I'm also interested in why some people seem to look for reasons to kill animals (and, all too often, each other)! I understand that animals can be a nuisance, as can people, but why can we tolerate some nuisances and not others?
My research is peripheral to my regular animal protection work, but important in understanding what we are up against.
Within the overreaching reality that we are a very diverse species with various people having all kinds of values, interests, experiences, intelligence, emotions, principles, ethics, backgrounds, needs, and so on, it seems that an overriding fact remains: in every successful relationship, the people involved worked at making it succeed. Those who have had successful marriages, business partnerships, teaching and learning experiences, family compatibility, meetings, get-togethers, neighborhood relationships, employee/employer relations, and so on all seem to agree that you have to work at making the relationships succeed.

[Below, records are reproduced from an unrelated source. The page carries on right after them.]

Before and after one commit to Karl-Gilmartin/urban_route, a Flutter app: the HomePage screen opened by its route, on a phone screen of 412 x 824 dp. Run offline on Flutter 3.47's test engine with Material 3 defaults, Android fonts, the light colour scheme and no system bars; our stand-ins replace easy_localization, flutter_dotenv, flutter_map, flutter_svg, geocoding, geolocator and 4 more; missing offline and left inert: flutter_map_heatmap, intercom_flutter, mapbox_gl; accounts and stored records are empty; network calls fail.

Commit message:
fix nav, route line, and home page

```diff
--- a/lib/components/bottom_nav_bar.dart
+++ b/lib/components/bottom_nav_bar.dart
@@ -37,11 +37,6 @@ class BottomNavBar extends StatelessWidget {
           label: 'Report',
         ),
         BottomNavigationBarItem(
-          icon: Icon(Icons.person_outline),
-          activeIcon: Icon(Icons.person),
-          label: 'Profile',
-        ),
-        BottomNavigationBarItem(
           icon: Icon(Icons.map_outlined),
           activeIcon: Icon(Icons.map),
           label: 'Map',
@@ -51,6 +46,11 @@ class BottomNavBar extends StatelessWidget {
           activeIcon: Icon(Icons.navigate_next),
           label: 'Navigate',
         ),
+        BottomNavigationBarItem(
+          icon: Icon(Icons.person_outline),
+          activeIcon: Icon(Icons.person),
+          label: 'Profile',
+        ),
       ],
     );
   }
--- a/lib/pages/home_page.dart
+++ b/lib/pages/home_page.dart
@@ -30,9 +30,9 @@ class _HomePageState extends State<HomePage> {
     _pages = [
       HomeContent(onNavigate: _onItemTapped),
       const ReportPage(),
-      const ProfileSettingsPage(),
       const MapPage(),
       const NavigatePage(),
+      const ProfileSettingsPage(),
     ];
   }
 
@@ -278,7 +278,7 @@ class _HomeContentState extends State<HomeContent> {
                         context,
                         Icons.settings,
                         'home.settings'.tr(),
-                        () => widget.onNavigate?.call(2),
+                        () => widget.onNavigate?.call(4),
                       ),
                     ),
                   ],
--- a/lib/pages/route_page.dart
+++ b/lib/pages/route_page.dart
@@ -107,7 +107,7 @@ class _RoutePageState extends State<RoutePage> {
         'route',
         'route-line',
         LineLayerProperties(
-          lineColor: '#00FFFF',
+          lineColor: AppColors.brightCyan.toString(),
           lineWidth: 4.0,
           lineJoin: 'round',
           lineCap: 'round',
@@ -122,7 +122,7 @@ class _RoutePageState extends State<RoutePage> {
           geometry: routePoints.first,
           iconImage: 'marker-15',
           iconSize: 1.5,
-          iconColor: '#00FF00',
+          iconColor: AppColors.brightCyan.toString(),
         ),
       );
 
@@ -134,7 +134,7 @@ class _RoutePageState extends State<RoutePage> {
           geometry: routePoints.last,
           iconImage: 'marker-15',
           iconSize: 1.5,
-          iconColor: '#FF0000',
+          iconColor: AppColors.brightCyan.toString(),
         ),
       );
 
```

With animals who often annoy people, we are, like it or not, in a relationship. It is somewhat one-sided; we are the ones who can adjust. The squirrels, raccoons, starlings, sparrows, pigeons, mice, bats, and skunks who are in our midst and share our world are not aware that their presence and activity can either please us or annoy us, or that the same activity can be irritating to one person while pleasing another. I once heard of a man who shot mockingbirds because their songs awoke him: an unthinkable attitude for me. I have had people call to ask me how to get rid of something-like frogs calling from a pond in the yard or swallows nesting in a car port-that would give me pleasure.